[Stored items]
#####
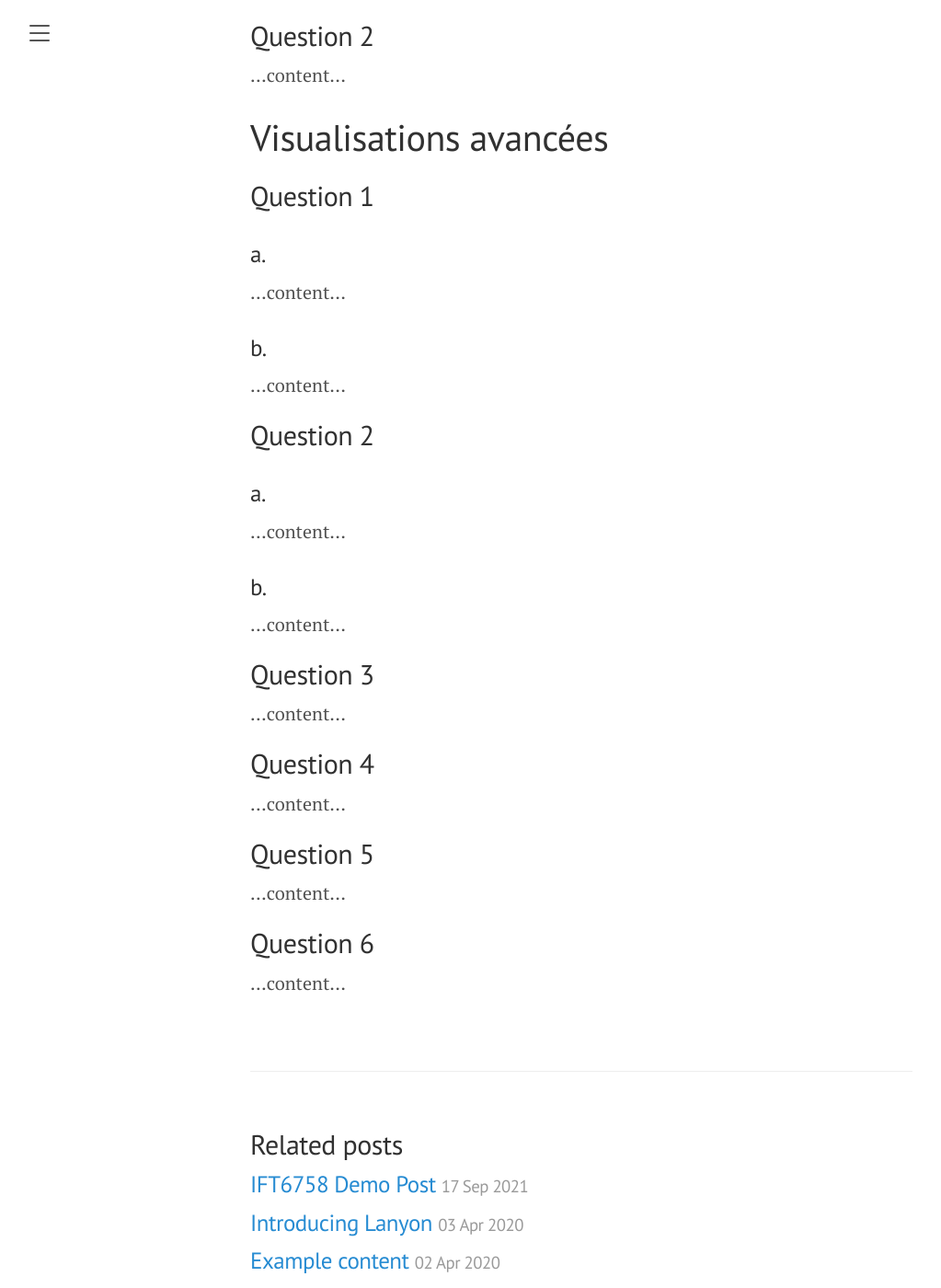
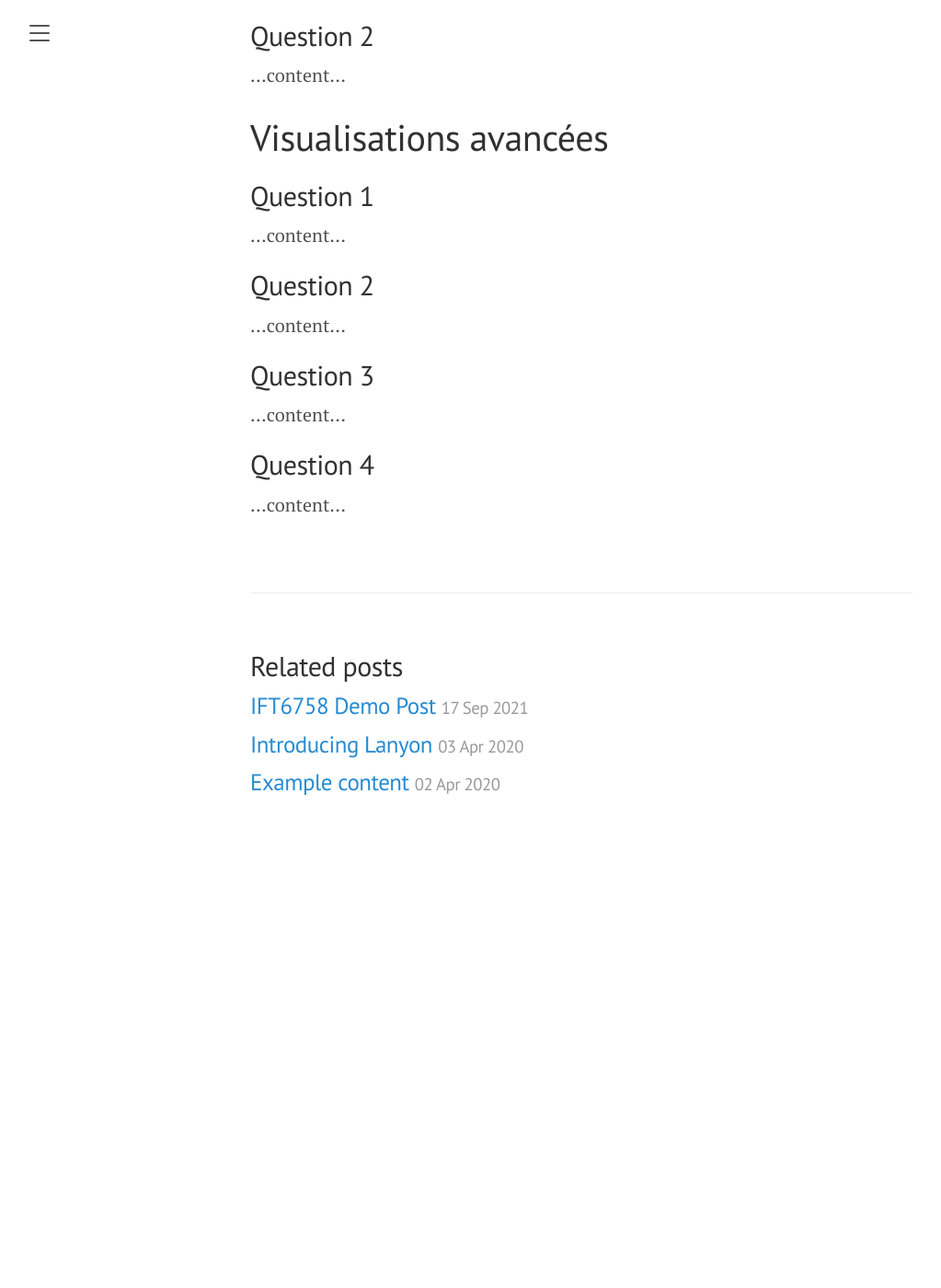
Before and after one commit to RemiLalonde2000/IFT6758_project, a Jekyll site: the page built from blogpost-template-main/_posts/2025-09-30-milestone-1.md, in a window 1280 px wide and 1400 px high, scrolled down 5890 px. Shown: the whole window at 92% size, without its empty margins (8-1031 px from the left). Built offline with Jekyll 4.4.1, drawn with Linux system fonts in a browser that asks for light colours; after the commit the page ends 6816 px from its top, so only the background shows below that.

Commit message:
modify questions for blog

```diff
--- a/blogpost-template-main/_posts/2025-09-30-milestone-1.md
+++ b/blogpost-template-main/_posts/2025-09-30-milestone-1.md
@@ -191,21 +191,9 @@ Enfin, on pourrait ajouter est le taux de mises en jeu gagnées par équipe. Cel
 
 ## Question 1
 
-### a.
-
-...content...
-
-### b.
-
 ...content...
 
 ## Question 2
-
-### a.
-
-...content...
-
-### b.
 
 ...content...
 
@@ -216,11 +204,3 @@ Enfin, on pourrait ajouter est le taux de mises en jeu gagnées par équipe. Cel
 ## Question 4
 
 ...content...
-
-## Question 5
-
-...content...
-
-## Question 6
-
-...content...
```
#####
### Problem to work on
Print each of the records above exactly as written, leaving no picture in the copy.

### Output below
Before and after one commit to RemiLalonde2000/IFT6758_project, a Jekyll site: the page built from blogpost-template-main/_posts/2025-09-30-milestone-1.md, in a window 1280 px wide and 1400 px high, scrolled down 5890 px. Shown: the whole window at 92% size, without its empty margins (8-1031 px from the left). Built offline with Jekyll 4.4.1, drawn with Linux system fonts in a browser that asks for light colours; after the commit the page ends 6816 px from its top, so only the background shows below that.

Commit message:
modify questions for blog

```diff
--- a/blogpost-template-main/_posts/2025-09-30-milestone-1.md
+++ b/blogpost-template-main/_posts/2025-09-30-milestone-1.md
@@ -191,21 +191,9 @@ Enfin, on pourrait ajouter est le taux de mises en jeu gagnées par équipe. Cel
 
 ## Question 1
 
-### a.
-
-...content...
-
-### b.
-
 ...content...
 
 ## Question 2
-
-### a.
-
-...content...
-
-### b.
 
 ...content...
 
@@ -216,11 +204,3 @@ Enfin, on pourrait ajouter est le taux de mises en jeu gagnées par équipe. Cel
 ## Question 4
 
 ...content...
-
-## Question 5
-
-...content...
-
-## Question 6
-
-...content...
```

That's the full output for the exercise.